Goal of the exercise:
Every entry that follows needs to be repeated exactly.

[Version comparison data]
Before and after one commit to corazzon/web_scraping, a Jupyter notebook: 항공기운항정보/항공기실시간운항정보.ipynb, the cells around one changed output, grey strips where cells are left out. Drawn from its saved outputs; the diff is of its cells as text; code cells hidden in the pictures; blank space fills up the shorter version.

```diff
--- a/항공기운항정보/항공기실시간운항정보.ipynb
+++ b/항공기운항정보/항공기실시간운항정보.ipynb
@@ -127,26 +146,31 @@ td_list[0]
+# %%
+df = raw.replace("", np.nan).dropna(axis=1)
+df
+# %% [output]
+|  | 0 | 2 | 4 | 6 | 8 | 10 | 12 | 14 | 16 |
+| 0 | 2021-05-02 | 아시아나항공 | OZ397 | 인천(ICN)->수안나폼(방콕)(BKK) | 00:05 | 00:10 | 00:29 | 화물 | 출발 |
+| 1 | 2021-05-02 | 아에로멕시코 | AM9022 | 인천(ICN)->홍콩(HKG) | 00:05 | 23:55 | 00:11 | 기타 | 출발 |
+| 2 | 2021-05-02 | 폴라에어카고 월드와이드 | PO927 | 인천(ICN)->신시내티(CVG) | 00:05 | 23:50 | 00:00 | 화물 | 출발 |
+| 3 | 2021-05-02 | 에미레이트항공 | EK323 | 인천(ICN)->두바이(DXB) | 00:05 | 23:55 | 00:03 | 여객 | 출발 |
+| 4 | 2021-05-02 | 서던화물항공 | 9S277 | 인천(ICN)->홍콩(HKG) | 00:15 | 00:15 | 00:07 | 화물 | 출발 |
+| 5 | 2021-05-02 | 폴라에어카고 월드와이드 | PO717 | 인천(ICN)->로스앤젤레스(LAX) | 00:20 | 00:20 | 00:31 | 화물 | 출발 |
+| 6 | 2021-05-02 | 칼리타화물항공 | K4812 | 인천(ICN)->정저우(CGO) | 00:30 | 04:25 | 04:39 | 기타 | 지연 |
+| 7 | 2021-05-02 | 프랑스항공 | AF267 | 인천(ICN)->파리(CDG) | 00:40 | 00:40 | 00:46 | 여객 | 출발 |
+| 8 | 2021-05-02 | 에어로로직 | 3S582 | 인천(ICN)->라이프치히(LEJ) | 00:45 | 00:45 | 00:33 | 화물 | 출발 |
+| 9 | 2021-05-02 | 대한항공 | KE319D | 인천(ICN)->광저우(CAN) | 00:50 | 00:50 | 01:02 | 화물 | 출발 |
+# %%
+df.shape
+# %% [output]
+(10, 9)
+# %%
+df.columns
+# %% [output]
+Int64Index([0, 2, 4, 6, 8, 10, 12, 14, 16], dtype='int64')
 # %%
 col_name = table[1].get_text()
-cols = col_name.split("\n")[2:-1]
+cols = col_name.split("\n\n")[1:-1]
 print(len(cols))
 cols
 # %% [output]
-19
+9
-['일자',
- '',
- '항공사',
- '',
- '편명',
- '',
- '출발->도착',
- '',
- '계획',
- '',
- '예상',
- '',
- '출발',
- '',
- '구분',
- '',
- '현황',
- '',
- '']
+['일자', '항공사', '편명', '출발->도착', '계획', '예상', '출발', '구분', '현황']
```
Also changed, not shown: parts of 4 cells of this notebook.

Task output:
Before and after one commit to corazzon/web_scraping, a Jupyter notebook: 항공기운항정보/항공기실시간운항정보.ipynb, the cells around one changed output, grey strips where cells are left out. Drawn from its saved outputs; the diff is of its cells as text; code cells hidden in the pictures; blank space fills up the shorter version.

```diff
--- a/항공기운항정보/항공기실시간운항정보.ipynb
+++ b/항공기운항정보/항공기실시간운항정보.ipynb
@@ -127,26 +146,31 @@ td_list[0]
+# %%
+df = raw.replace("", np.nan).dropna(axis=1)
+df
+# %% [output]
+|  | 0 | 2 | 4 | 6 | 8 | 10 | 12 | 14 | 16 |
+| 0 | 2021-05-02 | 아시아나항공 | OZ397 | 인천(ICN)->수안나폼(방콕)(BKK) | 00:05 | 00:10 | 00:29 | 화물 | 출발 |
+| 1 | 2021-05-02 | 아에로멕시코 | AM9022 | 인천(ICN)->홍콩(HKG) | 00:05 | 23:55 | 00:11 | 기타 | 출발 |
+| 2 | 2021-05-02 | 폴라에어카고 월드와이드 | PO927 | 인천(ICN)->신시내티(CVG) | 00:05 | 23:50 | 00:00 | 화물 | 출발 |
+| 3 | 2021-05-02 | 에미레이트항공 | EK323 | 인천(ICN)->두바이(DXB) | 00:05 | 23:55 | 00:03 | 여객 | 출발 |
+| 4 | 2021-05-02 | 서던화물항공 | 9S277 | 인천(ICN)->홍콩(HKG) | 00:15 | 00:15 | 00:07 | 화물 | 출발 |
+| 5 | 2021-05-02 | 폴라에어카고 월드와이드 | PO717 | 인천(ICN)->로스앤젤레스(LAX) | 00:20 | 00:20 | 00:31 | 화물 | 출발 |
+| 6 | 2021-05-02 | 칼리타화물항공 | K4812 | 인천(ICN)->정저우(CGO) | 00:30 | 04:25 | 04:39 | 기타 | 지연 |
+| 7 | 2021-05-02 | 프랑스항공 | AF267 | 인천(ICN)->파리(CDG) | 00:40 | 00:40 | 00:46 | 여객 | 출발 |
+| 8 | 2021-05-02 | 에어로로직 | 3S582 | 인천(ICN)->라이프치히(LEJ) | 00:45 | 00:45 | 00:33 | 화물 | 출발 |
+| 9 | 2021-05-02 | 대한항공 | KE319D | 인천(ICN)->광저우(CAN) | 00:50 | 00:50 | 01:02 | 화물 | 출발 |
+# %%
+df.shape
+# %% [output]
+(10, 9)
+# %%
+df.columns
+# %% [output]
+Int64Index([0, 2, 4, 6, 8, 10, 12, 14, 16], dtype='int64')
 # %%
 col_name = table[1].get_text()
-cols = col_name.split("\n")[2:-1]
+cols = col_name.split("\n\n")[1:-1]
 print(len(cols))
 cols
 # %% [output]
-19
+9
-['일자',
- '',
- '항공사',
- '',
- '편명',
- '',
- '출발->도착',
- '',
- '계획',
- '',
- '예상',
- '',
- '출발',
- '',
- '구분',
- '',
- '현황',
- '',
- '']
+['일자', '항공사', '편명', '출발->도착', '계획', '예상', '출발', '구분', '현황']
```
Also changed, not shown: parts of 4 cells of this notebook.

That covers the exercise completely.